Pot Can’t Call the Kettle Black, JPS says It won’t Jump the Gun on Abengoa Bankruptcy Proceedings
Although Abengoa, the Spanish company selected as the preferred bidder to build a major power plant in Jamaica, has initiated steps that could lead to a bankruptcy declaration, Jamaica Public Service Company CEO Kelly Tomblin is not yet ready to call it quits on the multinational corporation.
Reacting to news of the bankruptcy proceedings initiated by Abengoa, Tomblin said she was monitoring the situation of the Spanish renewable-energy company.
It was only last week that JPS announced Abengoa as the preferred bidder to build the 190-megawatt combined-cycle plant in Old Harbour, St Catherine.
Despite fears that Abengoa may not be able to fulfil the requirements of the bid, given its precarious financial situation, Tomblin is holding out hope that the company will be able to make good on its financial obligations in relation to the bid.
"We have been monitoring the situation for some time. We have backup plans, but we have to wait and see what Abengoa shows us. But pot can't call kettle black because JPS, as you know, has had its own financial difficulties, and we are just now emerging from those, so we know what it's like, so we want to make sure that we don't overreact," Tomblin told The Gleaner last evening.
In the event that Abengoa folds completely, Kelly Tomblin pointed out that JPS has several alternatives.
"There are other vendors.

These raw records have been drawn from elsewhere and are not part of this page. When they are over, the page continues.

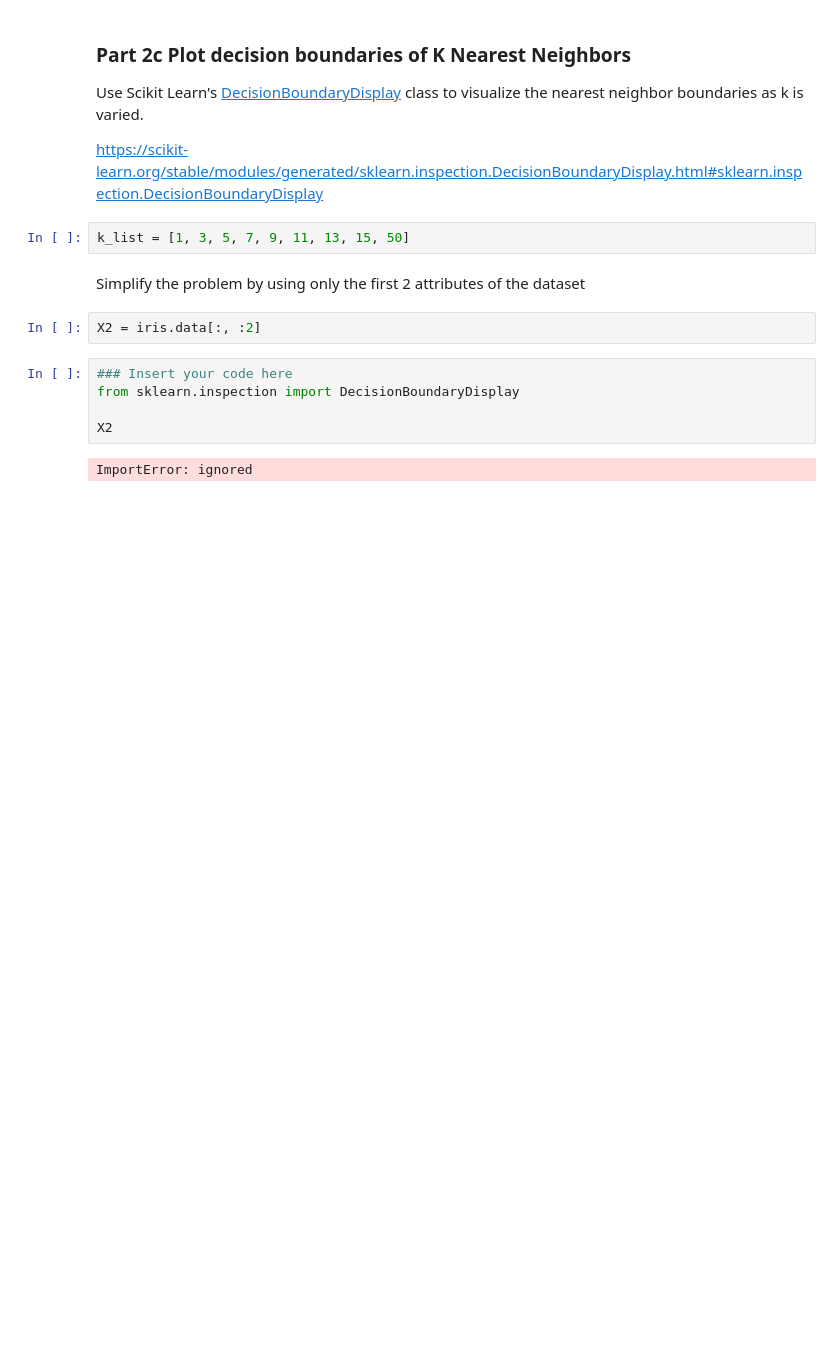
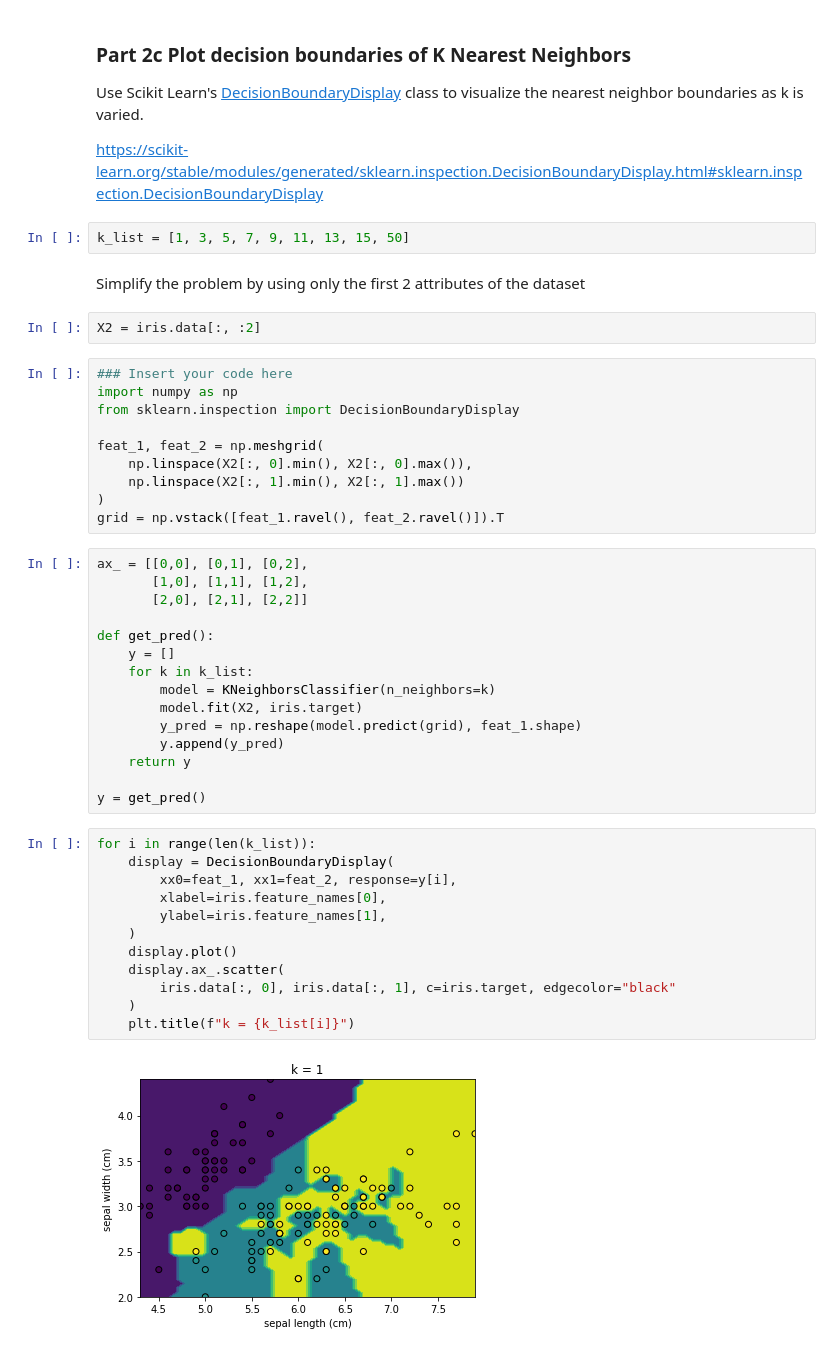
Before and after one commit to KayvanShah1/usc-dsci552-mlds-sp23, a Jupyter notebook: assignment-2/Kayvan_Shah_Assignment 2_solution.ipynb, the cells around one changed output. Cells and saved outputs as stored; diff of their text form; blank space fills up the shorter version.

```diff
--- a/assignment-2/Kayvan_Shah_Assignment 2_solution.ipynb
+++ b/assignment-2/Kayvan_Shah_Assignment 2_solution.ipynb
@@ -314,10 +324,42 @@ k_list = [1, 3, 5, 7, 9, 11, 13, 15, 50]
 Simplify the problem by using only the first 2 attributes of the dataset
 # %%
 X2 = iris.data[:, :2]
-# %%
-### Insert your code here
-from sklearn.inspection import DecisionBoundaryDisplay
-
-X2
-# %% [output]
-ImportError: ignored
+# %%
+### Insert your code here
+import numpy as np
+from sklearn.inspection import DecisionBoundaryDisplay
+
+feat_1, feat_2 = np.meshgrid(
+    np.linspace(X2[:, 0].min(), X2[:, 0].max()),
+    np.linspace(X2[:, 1].min(), X2[:, 1].max())
+)
+grid = np.vstack([feat_1.ravel(), feat_2.ravel()]).T
+# %%
+ax_ = [[0,0], [0,1], [0,2],
+       [1,0], [1,1], [1,2],
+       [2,0], [2,1], [2,2]]
+
+def get_pred():
+    y = []
+    for k in k_list:
+        model = KNeighborsClassifier(n_neighbors=k)
+        model.fit(X2, iris.target)
+        y_pred = np.reshape(model.predict(grid), feat_1.shape)
+        y.append(y_pred)
+    return y
+
+y = get_pred()
+# %%
+for i in range(len(k_list)):
+    display = DecisionBoundaryDisplay(
+        xx0=feat_1, xx1=feat_2, response=y[i],
+        xlabel=iris.feature_names[0],
+        ylabel=iris.feature_names[1],
+    )
+    display.plot()
+    display.ax_.scatter(
+        iris.data[:, 0], iris.data[:, 1], c=iris.target, edgecolor="black"
+    )
+    plt.title(f"k = {k_list[i]}")
+# %% [output]
+[figure, added]
```
Also changed, not shown: parts of 2 cells of this notebook.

We have many vendors who were poised to build the plant, so if, in fact, Abengoa can't show, then other people can build the power plant. As you know, we have shareholders who have deep expertise, but we don't want to jump the gun. Of course, Abengoa will have to give us financial assurance, but, again, pot can't call the kettle black. It wasn't very long ago that JPS, too, was facing insolvency problems," she said.
Energy Minister Phillip Paulwell, in reacting to the news, said there was no need to panic and that JPS should be given the space to continue the procurement process.
When asked if the situation vindicates him in respect of the Energy World International (EWI) bid, Paulwell said, "There will be vindication when the gas is here because that, for me, is the most important aspect."
Paulwell was in charge of overseeing the Government's 391-megawatt project, which awarded a bid to EWI, a company which faced financial woes, leading to questions about its ability to deliver on the bid. This was before responsibility for the project was handed over to the Vin Lawrence-led enterprise team.
Now, with news of Abengoa's bankruptcy filing, Jamaica's renewable-energy plans may be delayed yet again.
Abengoa's latest financial woes sent shockwaves through the banking sector and financial markets in Spain yesterday, fuelling concerns that the country's lenders may be left with heavy losses.
According to international media reports, Abengoa has been having financial challenges from as far back as 2013, when Spain instituted energy reforms, which reduced subsidies to renewable-energy providers. This affected Abengoa's capital base significantly and further exacerbated its pile-up of debt.
The Financial Times has said that a possible default by Abengoa could count as the largest bankruptcy in Spanish history, given that as of September, Abengoa carried gross debt of £8.9 billion.
The filing for preliminary creditor protection yesterday came after a potential investor cancelled plans to inject £350 million into the company.
While he could not comment on questions of whether due diligence was done on the Abengoa bid, Private Sector Organisation of Jamaica CEO Dennis Chung said news of the filing does not mean the company will go under, as bankruptcy proceedings often give a company an opportunity to rebuild.
"I couldn't comment on due diligence. I have to believe that proper due diligence would have been done, so that question should be put to the person who actually did the due diligence," Chung said.